### [Work item]
Please return every line from the entries that has the string "layout" in it.

Saved entries

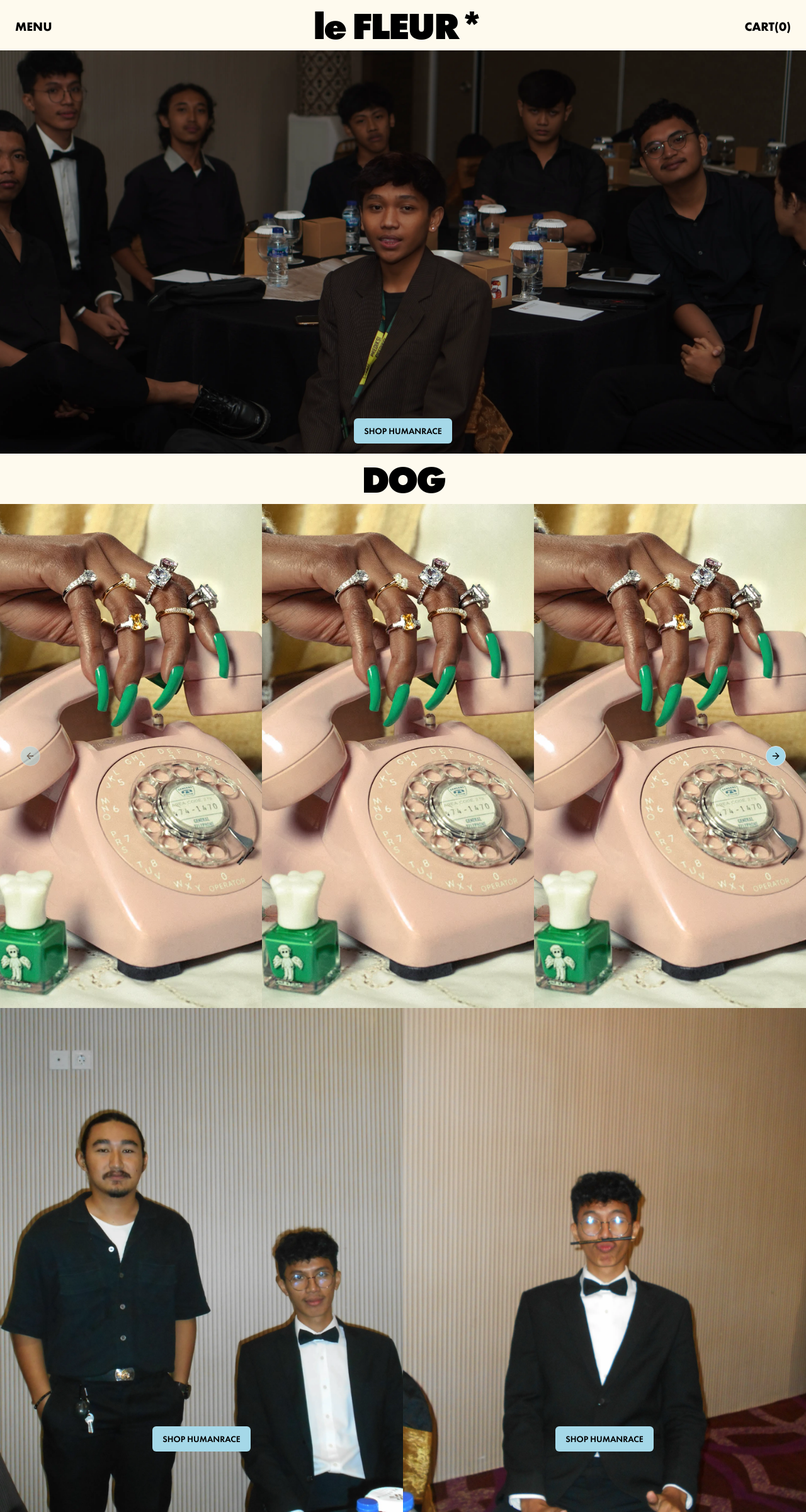
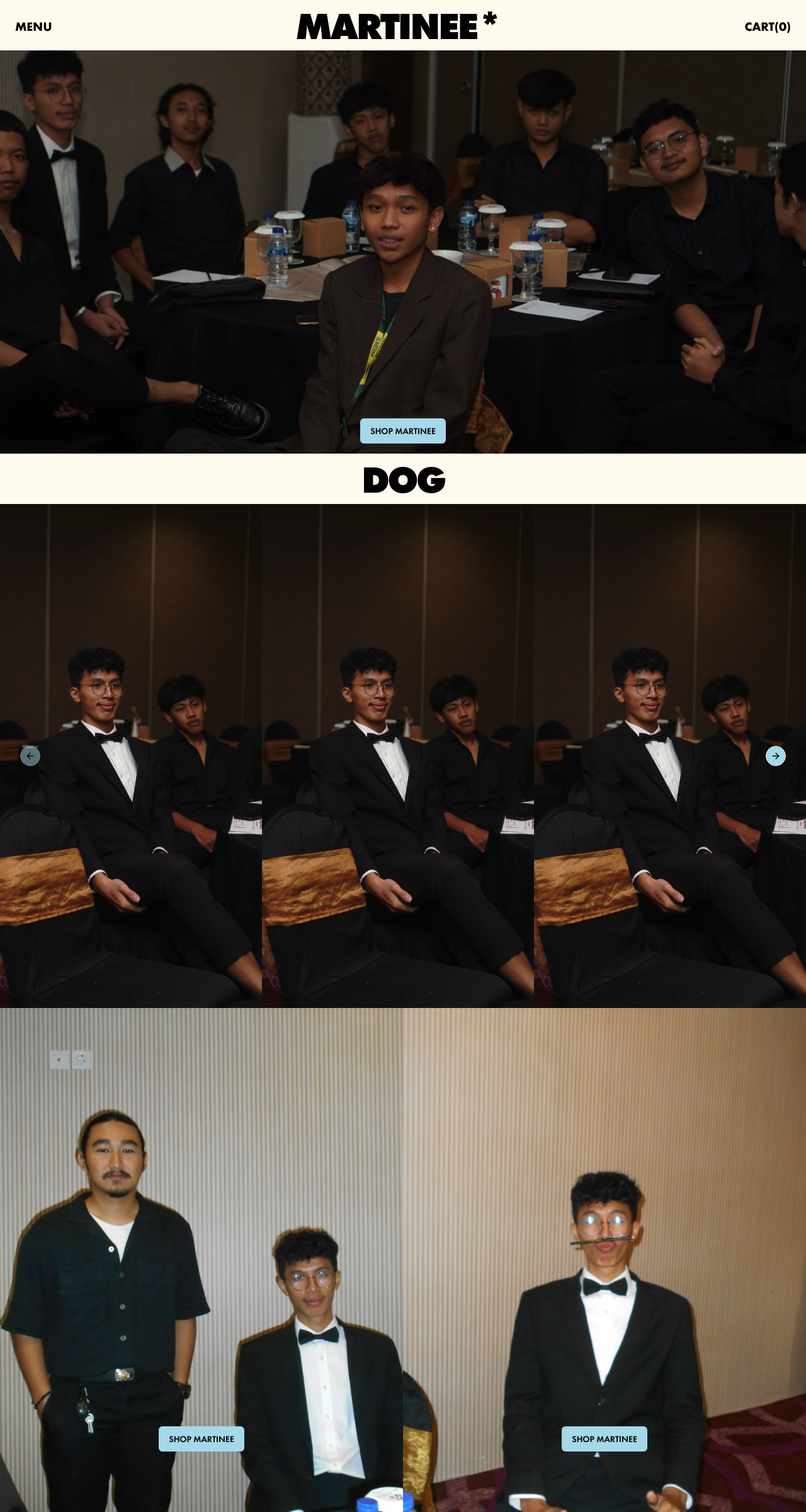
Before and after one commit to pahle/martinee, a Next.js app: page / in a window 1280 px wide. Shown: the whole page at 63% size. Built offline with nearby package versions, Linux system fonts and the light colour scheme.

Commit message:
add picture

```diff
--- a/src/app/layout.js
+++ b/src/app/layout.js
@@ -53,7 +53,7 @@ function Header() {
           MENU
         </h1>
         <h1 className="lg:text-6xl text-[2.8rem] py-1.5 font-extrabold tracking-[-0.20rem]">
-          le FLEUR*
+          MARTINEE*
         </h1>
         <h1 className="text-xl font-bold lg:block hidden">
           CART(0)
--- a/src/app/page.js
+++ b/src/app/page.js
@@ -3,6 +3,7 @@ import HomeImage from "../images/home1.webp";
 import HomeImage2 from "../images/home2.webp";
 import HomeImage3 from "../images/home3.webp";
 import HomeImage4 from "../images/home4.webp";
+import HomeImage5 from "../images/home5.webp";
 import HomeImageMobile from "../images/home1mobile.webp";
 import {
   Carousel,
@@ -35,7 +36,7 @@ function FirstCatalog() {
             href="#"
             className="mt-4 rounded-md bg-primary px-4 py-2.5 text-sm hover:bg-gray-50 font-semibold transition-colors"
           >
-            SHOP HUMANRACE
+            SHOP MARTINEE
           </a>
         </div>
       </div>
@@ -60,7 +61,7 @@ function CarouselSize() {
             <Image
               width={1080}
               height={1080}
-              src={HomeImageMobile}
+              src={HomeImage5}
               alt="HomeImage"
               className="object-cover w-full h-screen"
             />
@@ -89,7 +90,7 @@ function Catalog() {
             href="#"
             className="mt-4 rounded-md bg-primary px-4 py-2.5 text-sm hover:bg-gray-50 font-semibold transition-colors"
           >
-            SHOP HUMANRACE
+            SHOP MARTINEE
           </a>
         </div>
       </div>
@@ -106,7 +107,7 @@ function Catalog() {
             href="#"
             className="mt-4 rounded-md bg-primary px-4 py-2.5 text-sm hover:bg-gray-50 font-semibold transition-colors"
           >
-            SHOP HUMANRACE
+            SHOP MARTINEE
           </a>
         </div>
       </div>
```
Also changed, not shown: src/images/home5.webp (added).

### [Response below]
--- a/src/app/layout.js
+++ b/src/app/layout.js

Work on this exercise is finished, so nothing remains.